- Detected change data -

--- START ---

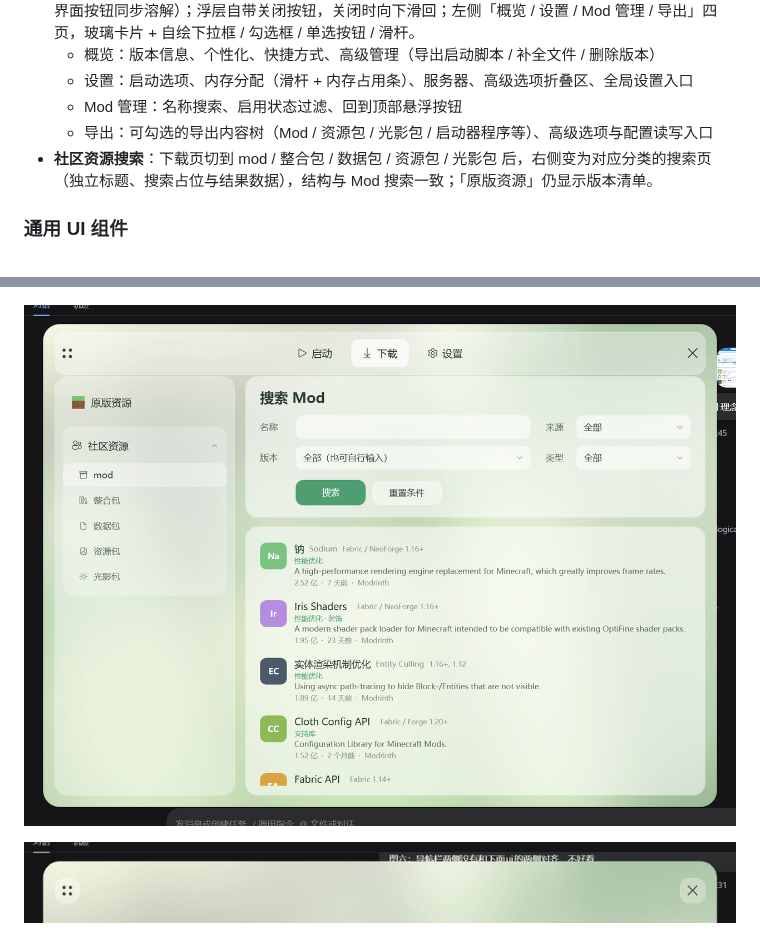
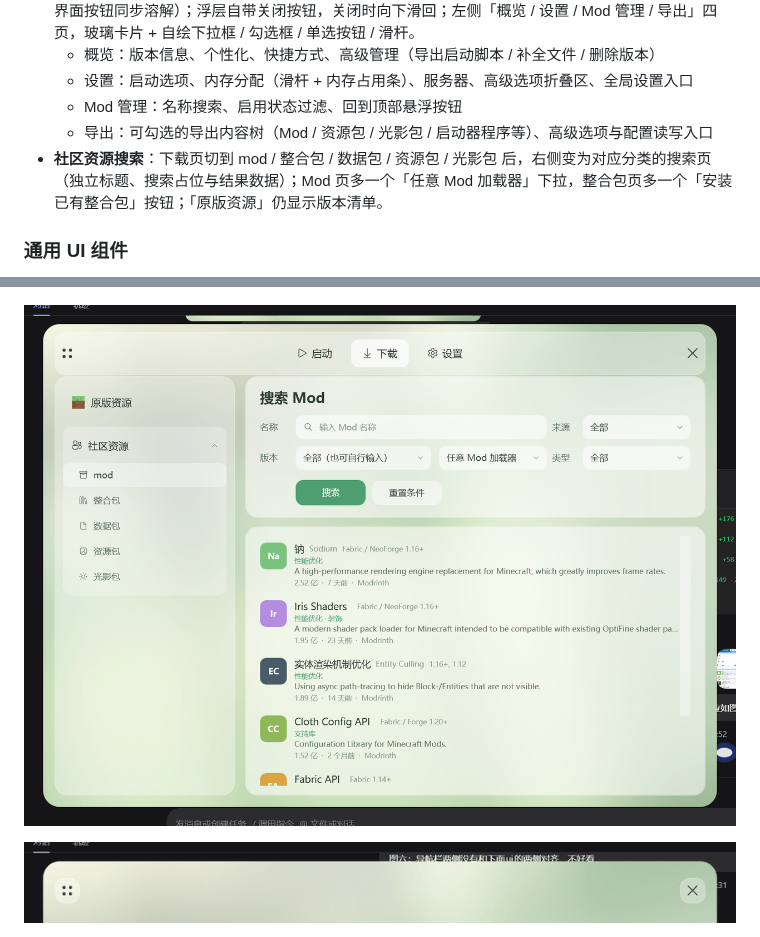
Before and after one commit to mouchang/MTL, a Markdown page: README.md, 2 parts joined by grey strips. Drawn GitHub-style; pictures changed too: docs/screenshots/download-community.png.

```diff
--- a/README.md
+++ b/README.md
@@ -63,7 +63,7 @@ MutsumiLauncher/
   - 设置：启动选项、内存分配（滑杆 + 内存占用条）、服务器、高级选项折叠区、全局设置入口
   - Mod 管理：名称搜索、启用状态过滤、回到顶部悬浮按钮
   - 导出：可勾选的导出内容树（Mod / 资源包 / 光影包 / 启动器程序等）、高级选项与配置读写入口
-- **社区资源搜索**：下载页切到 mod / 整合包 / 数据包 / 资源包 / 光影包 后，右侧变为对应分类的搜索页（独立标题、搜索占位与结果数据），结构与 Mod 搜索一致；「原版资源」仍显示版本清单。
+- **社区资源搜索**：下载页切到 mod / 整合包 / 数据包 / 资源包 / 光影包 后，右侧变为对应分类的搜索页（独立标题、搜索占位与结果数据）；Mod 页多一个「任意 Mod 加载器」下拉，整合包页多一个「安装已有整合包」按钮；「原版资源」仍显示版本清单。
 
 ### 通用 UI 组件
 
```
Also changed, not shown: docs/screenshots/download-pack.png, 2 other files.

--- END ---
--- START ---

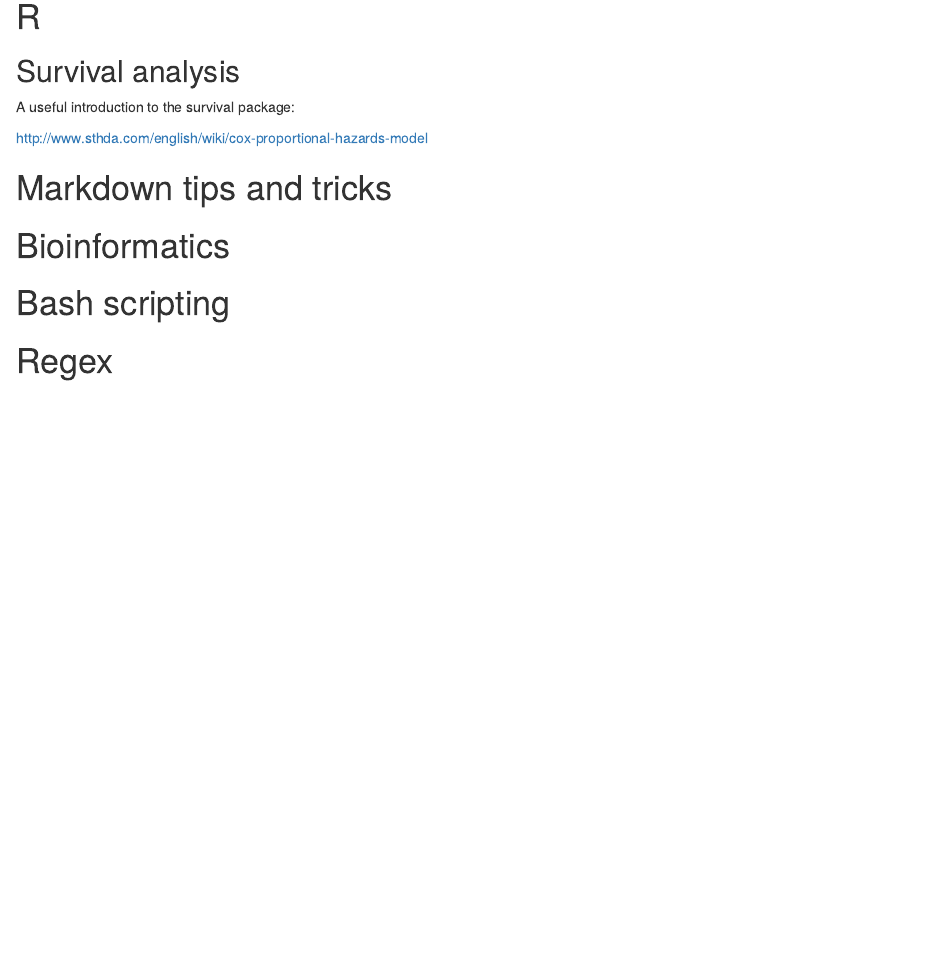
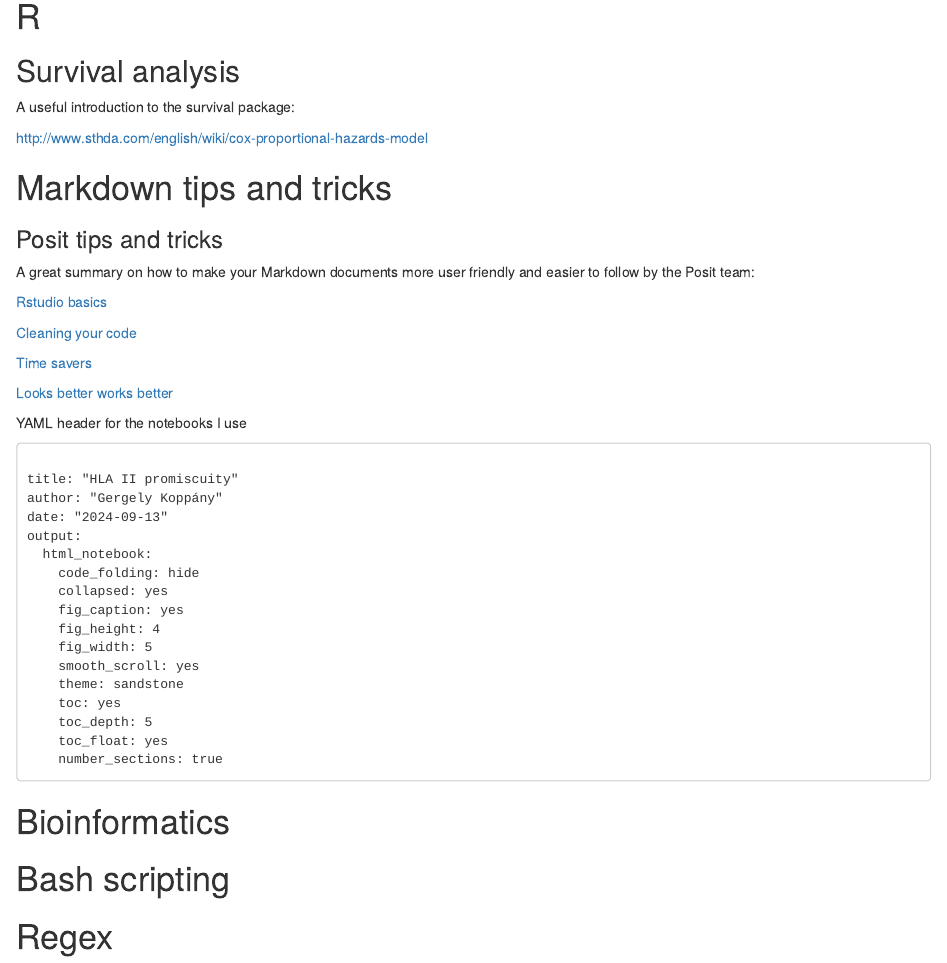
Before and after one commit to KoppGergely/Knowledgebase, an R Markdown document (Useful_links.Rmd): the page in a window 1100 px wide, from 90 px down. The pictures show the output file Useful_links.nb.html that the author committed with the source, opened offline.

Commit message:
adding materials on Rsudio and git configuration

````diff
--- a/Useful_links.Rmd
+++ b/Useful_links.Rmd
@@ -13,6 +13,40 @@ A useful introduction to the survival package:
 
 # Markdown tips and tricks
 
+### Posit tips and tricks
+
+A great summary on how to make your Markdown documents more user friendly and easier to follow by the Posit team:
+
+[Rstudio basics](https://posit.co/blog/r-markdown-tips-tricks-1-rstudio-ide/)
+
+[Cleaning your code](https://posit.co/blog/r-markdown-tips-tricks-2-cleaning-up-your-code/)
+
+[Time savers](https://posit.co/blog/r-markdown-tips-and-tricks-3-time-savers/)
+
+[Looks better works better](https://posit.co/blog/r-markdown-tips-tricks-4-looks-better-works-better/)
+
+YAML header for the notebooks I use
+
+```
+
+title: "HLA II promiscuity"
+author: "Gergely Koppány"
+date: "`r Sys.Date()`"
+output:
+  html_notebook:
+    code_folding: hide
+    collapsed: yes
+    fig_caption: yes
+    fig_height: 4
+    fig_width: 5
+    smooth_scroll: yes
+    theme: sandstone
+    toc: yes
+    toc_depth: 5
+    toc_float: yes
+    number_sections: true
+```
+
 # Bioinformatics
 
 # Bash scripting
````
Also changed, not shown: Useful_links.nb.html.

--- END ---
--- START ---

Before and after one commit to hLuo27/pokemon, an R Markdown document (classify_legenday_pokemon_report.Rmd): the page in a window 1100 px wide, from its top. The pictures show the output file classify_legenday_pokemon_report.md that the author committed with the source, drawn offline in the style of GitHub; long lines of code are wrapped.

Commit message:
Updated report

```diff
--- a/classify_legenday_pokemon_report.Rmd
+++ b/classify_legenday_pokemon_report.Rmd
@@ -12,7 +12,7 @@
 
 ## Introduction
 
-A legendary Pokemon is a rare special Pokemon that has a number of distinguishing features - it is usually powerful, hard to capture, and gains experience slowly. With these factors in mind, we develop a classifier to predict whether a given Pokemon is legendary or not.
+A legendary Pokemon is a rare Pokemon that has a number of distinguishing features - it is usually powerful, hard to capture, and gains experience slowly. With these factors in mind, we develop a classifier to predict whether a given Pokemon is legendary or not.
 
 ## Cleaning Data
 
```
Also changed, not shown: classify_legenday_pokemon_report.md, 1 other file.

--- END ---

- EXERCISE REQUIREMENTS -
Of the lines above, show those in which "shown" appears.

- TASK OUTPUT -
Also changed, not shown: docs/screenshots/download-pack.png, 2 other files.
Also changed, not shown: Useful_links.nb.html.
Also changed, not shown: classify_legenday_pokemon_report.md, 1 other file.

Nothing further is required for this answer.